Around the same time that bunco was being played, a Spanish card game called banka was also making its rounds within gambling communities. The combination of bunco dice and banka cards soon showed up at the gambling facilities. These locations soon became known as bunco parlors. Since many gamblers found themselves parted from large quantities of money at these parlors, the word “bunco” became synonymous with scammed and swindled.
After the Civil War and into the new century, bunco thrived as the economy recovered and the population grew. Nearly all the large cities in the U.S. had bunco games in operation between 1870 and 1880. All levels of society took to the parlor game ... some located in plush, lavish surroundings, and others in more stark surroundings, or offices.
A wonderful and fun way to promote social interaction, the traditional family or parlor game of bunco flourished throughout the Victorian Era and prior to World War I. Groups generally consisted of 8-12 people, with as many as 20 people enjoying an evening of friendly competition, as well as drink, food, and conversation.
Bunco gambling parlors resurfaced in various regions of the U.S. during the prohibition period and the roaring 20s. Chicago, Illinois had the most gambling parlors and speak-easy’s. And, who were detectives who raided these parlors? You guessed I … they were called the “bunco squads.”
When prohibition ended, bunco activity declined in the major cities around the country; but spread to the suburbs as a family activity, or social event. From the 1940s to the early 1980s, not much is known about where, how, or if the game was even played.
In the early 1980s, bunco games and parties began to reemerge all over the country. Women occupied with work, family and overly busy lifestyles were looking for something new and fun to do with their families, friends and neighbors. Bunco has become a great alternative to back yard barbeques and plain old visits. Many have found that the game has enabled them to stay connected with their friends, meet new acquaintances, and have a lot of fun at the same time! As time becomes even more valuable, many people are starting their own bunco groups, and enjoying weekly or monthly bunco parties.
If you’re looking for an opportunity to schedule some fun, family and friends into your life, check out http://www.buncogameshop.com where you will find bunco rules, games, and bunco party supplies to help you get your own bunco group started. You’ll soon be hooked on the game, and become part of the continuing history of bunco.
About the Author: Elle J. Miller is a freelance writer for Bunco Game Shop, http://www.buncogameshop.com, where you will find helpful information about bunco, the bunco rules, bunco games, bunco supplies, bunco party favors, and bunco gifts.

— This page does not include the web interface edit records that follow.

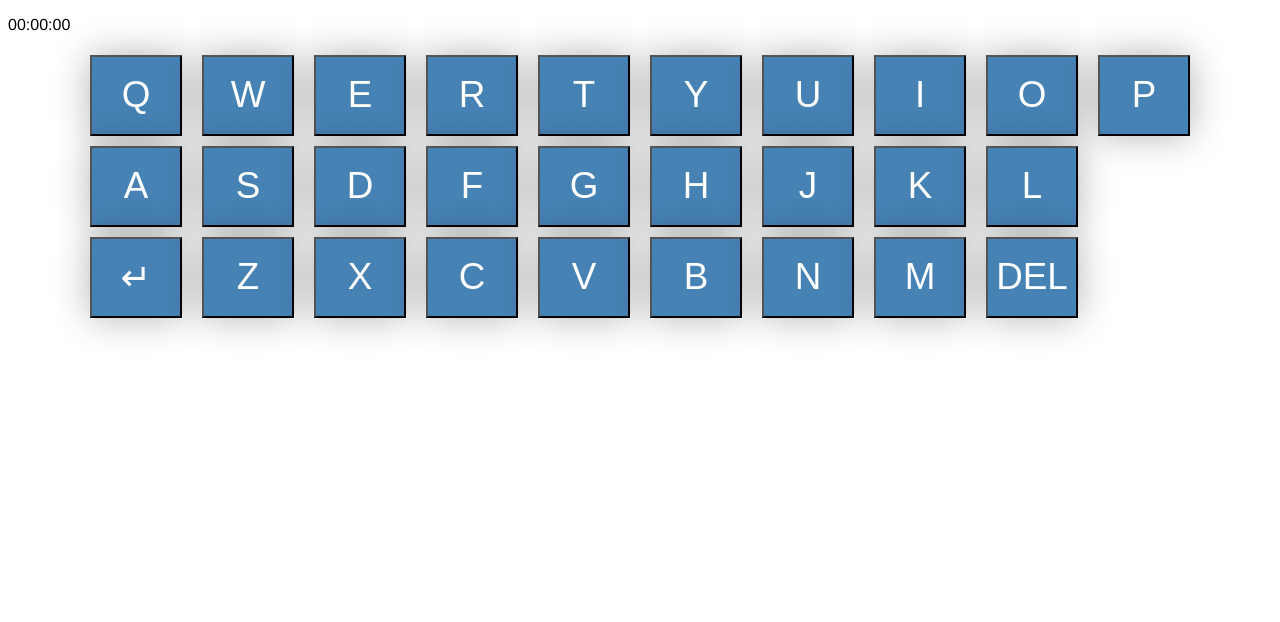
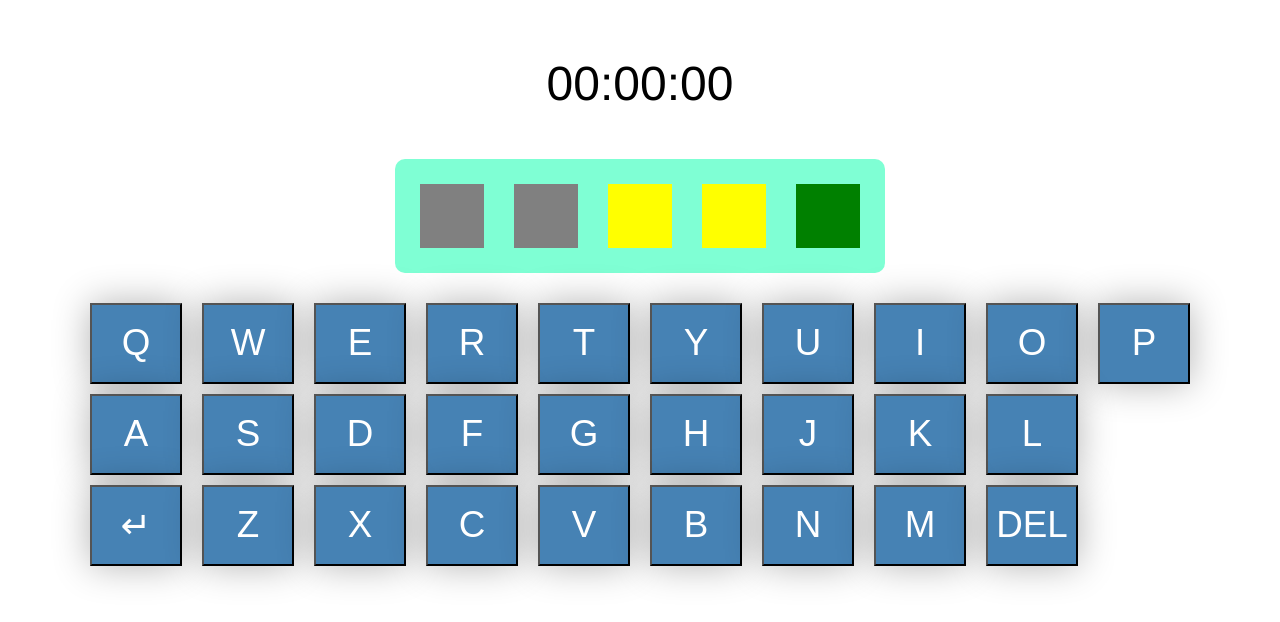
Before and after one commit to liber09/Wordle, a React (Create React App) app in the folder frontend/: page / in a window 1280 px wide. Shown: the top 622 px of the page. Built offline with nearby package versions, Linux system fonts and the light colour scheme; no server answers.

Commit message:
gameRow and tile components

```diff
--- a/frontend/src/app.scss
+++ b/frontend/src/app.scss
@@ -1,7 +1,23 @@
 @import 'styles/variables.scss';
 @import 'components/keyboard/keyboard.module.scss';
+@import 'components/gameRow/gameRow.module.scss';
+@import 'components/tile/tile.module.scss';
 
+.gameContainer{
+    display: grid;
+    justify-content: center;
+    grid-template-columns: 3fr;
+}
 .centerKeyboard{
     display: flex;
     justify-content: center;
 }
+.centerBoard{
+    display: flex;
+    justify-content: center;
+}
+
+.clock{
+    font-size: 3em;
+    text-align: center;
+}
--- a/frontend/src/app.tsx
+++ b/frontend/src/app.tsx
@@ -1,18 +1,16 @@
 import React, { useState, useEffect, Fragment } from "react";
 import "./app.scss";
-import { setupBoard } from "./functions/setupBoard";
-/* import BoardBox from "./component/BoardBox.tsx";
-import { boardStart } from "./functions/boardStart.ts";
-import { Keyboard } from "./component/Keyboard.tsx";
-import { checkGuess } from "./functions/checkGuess.ts";
-import CompletedResult from "./component/CompletedResult.tsx";
-import FailedResult from "./component/FailedResult.tsx";
-import Modal from "./component/Modal.tsx";
-import { retrieveRandomWord } from "./functions/retriveRandomWord.ts"; */
+//import { setupBoard } from "./functions/setupBoard";
+//import { boardStart } from "./functions/boardStart.ts";
+//import { checkGuess } from "./functions/checkGuess.ts";
+//import CompletedResult from "./component/CompletedResult.tsx";
+//import FailedResult from "./component/FailedResult.tsx";
+//import Modal from "./component/Modal.tsx";
 import GameDifficulty from "./components/gameDifficulty/gameDifficulty";
 import getRandomWord from "./functions/getRandomWord";
 import Clock from "./components/clock/clock";
 import {Keyboard} from "./components/keyboard/keyboard";
+import GameRow from "./components/gameRow/gameRow";
 
 export default function App() {
  //   console.log("Test")
@@ -49,8 +47,13 @@ export default function App() {
   }, [selectLength, allowDuplicateLetters]);
 
   return (
-    <div>
-      <Clock setTime={setTime} firstWord={letterGuess} />
+    <div className = "gameContainer">
+      <div className = "clock">
+        <Clock setTime={setTime} firstWord={letterGuess} />
+      </div>
+      <div className="centerBoard">
+        <GameRow isCorrect={false} exists={true}></GameRow>
+      </div>
       <div className="centerKeyboard">
         <Keyboard></Keyboard>
       </div>
--- a/frontend/src/components/board/board.tsx
+++ /dev/null
@@ -1,6 +0,0 @@
-import React, { useEffect, useState } from "react";
-
-interface Props{
-    row: number;
-
-}
--- /dev/null
+++ b/frontend/src/components/gameRow/gameRow.module.scss
@@ -0,0 +1,9 @@
+.gameRowContainer{
+    background-color: aquamarine;
+    display: flex;
+    justify-content: center;
+    gap: 30px;
+    padding: 25px;
+    margin-bottom: 25px;
+    border-radius: 10px;
+}
--- /dev/null
+++ b/frontend/src/components/gameRow/gameRow.tsx
@@ -0,0 +1,20 @@
+import React from "react";
+import Tile from "../tile/tile";
+
+interface Props {
+    isCorrect: boolean;
+    exists: boolean;
+  }
+
+export default function GameRow({isCorrect, exists}: Props){
+    return(
+        <div className = "gameRowContainer">
+            <Tile isCorrect={false} exists={false}></Tile>
+            <Tile isCorrect={false} exists={false}></Tile>
+            <Tile isCorrect={false} exists={true}></Tile>
+            <Tile isCorrect={false} exists={true}></Tile>
+            <Tile isCorrect={true} exists={true}></Tile>
+        </div>
+
+    )
+}
--- /dev/null
+++ b/frontend/src/components/tile/tile.module.scss
@@ -0,0 +1,17 @@
+
+.tileContainer{
+    background-color: gray;
+    width: 4em;
+    height: 4em;
+    display: flex;
+    justify-content: center;
+    align-items: center;
+}
+
+.correct{
+    background-color: green;
+}
+
+.wrongPlace{
+    background-color: yellow;
+}
--- /dev/null
+++ b/frontend/src/components/tile/tile.tsx
@@ -0,0 +1,22 @@
+import React from "react";
+interface props{
+    isCorrect: boolean;
+    exists: boolean;
+
+}
+export default function Tile({isCorrect, exists}: props){
+
+    let classNames;
+    if (isCorrect){
+        classNames = "correct";
+    }
+    if (isCorrect === false && exists){
+        classNames = "wrongPlace"
+    }
+
+    return(
+        <div className = {`tileContainer ${classNames}` }>
+
+        </div>
+    );
+}
```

Copyright © 2006 Bunco Game Shop. This article may be freely distributed if this resource box stays attached. You can write to Elle J. Miller at Elle@BuncoGameShop.com.